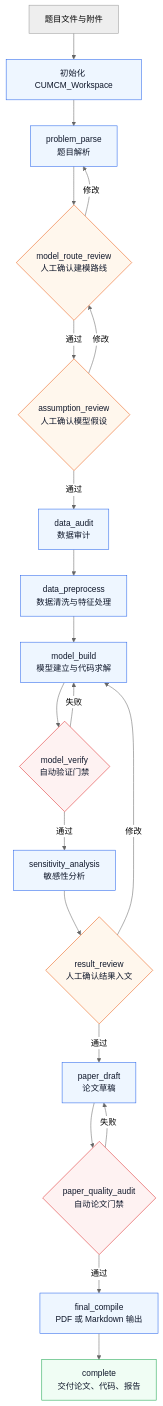
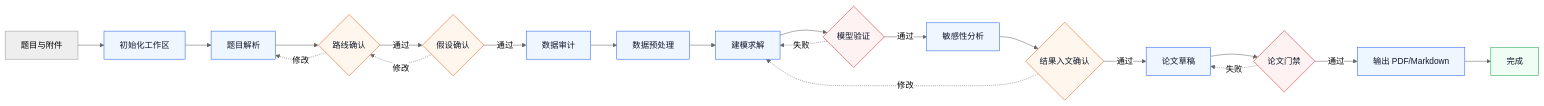
One commit to NeoXue-ai/math-modeling-solver changed the diagram in README.md. Above: the diagram before and after it, drawn with Mermaid (neutral theme).

Commit message:
Make README workflow diagram horizontal

````diff
--- a/README.md
+++ b/README.md
@@ -87,37 +87,33 @@
 ```mermaid
-flowchart TD
-    A[题目文件与附件] --> B[初始化 CUMCM_Workspace]
-    B --> C[problem_parse<br/>题目解析]
+flowchart LR
+    A[题目与附件] --> B[初始化工作区]
+    B --> C[题目解析]
+    C --> D{路线确认}
+    D -->|通过| E{假设确认}
+    E -->|通过| F[数据审计]
+    F --> G[数据预处理]
+    G --> H[建模求解]
+    H --> I{模型验证}
+    I -->|通过| J[敏感性分析]
+    J --> K{结果入文确认}
+    K -->|通过| L[论文草稿]
+    L --> M{论文门禁}
+    M -->|通过| N[输出 PDF/Markdown]
+    N --> O[完成]
 
-    C --> D{model_route_review<br/>人工确认建模路线}
-    D -->|通过| E{assumption_review<br/>人工确认模型假设}
-    D -->|修改| C
-
-    E -->|通过| F[data_audit<br/>数据审计]
-    E -->|修改| D
-
-    F --> G[data_preprocess<br/>数据清洗与特征处理]
-    G --> H[model_build<br/>模型建立与代码求解]
-    H --> I{model_verify<br/>自动验证门禁}
-    I -->|失败| H
-    I -->|通过| J[sensitivity_analysis<br/>敏感性分析]
-
-    J --> K{result_review<br/>人工确认结果入文}
-    K -->|修改| H
-    K -->|通过| L[paper_draft<br/>论文草稿]
-
-    L --> M{paper_quality_audit<br/>自动论文门禁}
-    M -->|失败| L
-    M -->|通过| N[final_compile<br/>PDF 或 Markdown 输出]
-    N --> O[complete<br/>交付论文、代码、报告]
+    D -. 修改 .-> C
+    E -. 修改 .-> D
+    I -. 失败 .-> H
+    K -. 修改 .-> H
+    M -. 失败 .-> L
 
     classDef auto fill:#eef6ff,stroke:#2563eb,color:#0f172a;
     classDef checkpoint fill:#fff7ed,stroke:#ea580c,color:#0f172a;
     classDef gate fill:#fef2f2,stroke:#dc2626,color:#0f172a;
     classDef output fill:#f0fdf4,stroke:#16a34a,color:#0f172a;
 
     class B,C,F,G,H,J,L,N auto;
     class D,E,K checkpoint;
     class I,M gate;
     class O output;
 ```
````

────────────────────────────────────────

* Task prompt
Write out every record above exactly, leaving no picture in the result.

* Response
One commit to NeoXue-ai/math-modeling-solver changed the diagram in README.md. Above: the diagram before and after it, drawn with Mermaid (neutral theme).

Commit message:
Make README workflow diagram horizontal

````diff
--- a/README.md
+++ b/README.md
@@ -87,37 +87,33 @@
 ```mermaid
-flowchart TD
-    A[题目文件与附件] --> B[初始化 CUMCM_Workspace]
-    B --> C[problem_parse<br/>题目解析]
+flowchart LR
+    A[题目与附件] --> B[初始化工作区]
+    B --> C[题目解析]
+    C --> D{路线确认}
+    D -->|通过| E{假设确认}
+    E -->|通过| F[数据审计]
+    F --> G[数据预处理]
+    G --> H[建模求解]
+    H --> I{模型验证}
+    I -->|通过| J[敏感性分析]
+    J --> K{结果入文确认}
+    K -->|通过| L[论文草稿]
+    L --> M{论文门禁}
+    M -->|通过| N[输出 PDF/Markdown]
+    N --> O[完成]
 
-    C --> D{model_route_review<br/>人工确认建模路线}
-    D -->|通过| E{assumption_review<br/>人工确认模型假设}
-    D -->|修改| C
-
-    E -->|通过| F[data_audit<br/>数据审计]
-    E -->|修改| D
-
-    F --> G[data_preprocess<br/>数据清洗与特征处理]
-    G --> H[model_build<br/>模型建立与代码求解]
-    H --> I{model_verify<br/>自动验证门禁}
-    I -->|失败| H
-    I -->|通过| J[sensitivity_analysis<br/>敏感性分析]
-
-    J --> K{result_review<br/>人工确认结果入文}
-    K -->|修改| H
-    K -->|通过| L[paper_draft<br/>论文草稿]
-
-    L --> M{paper_quality_audit<br/>自动论文门禁}
-    M -->|失败| L
-    M -->|通过| N[final_compile<br/>PDF 或 Markdown 输出]
-    N --> O[complete<br/>交付论文、代码、报告]
+    D -. 修改 .-> C
+    E -. 修改 .-> D
+    I -. 失败 .-> H
+    K -. 修改 .-> H
+    M -. 失败 .-> L
 
     classDef auto fill:#eef6ff,stroke:#2563eb,color:#0f172a;
     classDef checkpoint fill:#fff7ed,stroke:#ea580c,color:#0f172a;
     classDef gate fill:#fef2f2,stroke:#dc2626,color:#0f172a;
     classDef output fill:#f0fdf4,stroke:#16a34a,color:#0f172a;
 
     class B,C,F,G,H,J,L,N auto;
     class D,E,K checkpoint;
     class I,M gate;
     class O output;
 ```
````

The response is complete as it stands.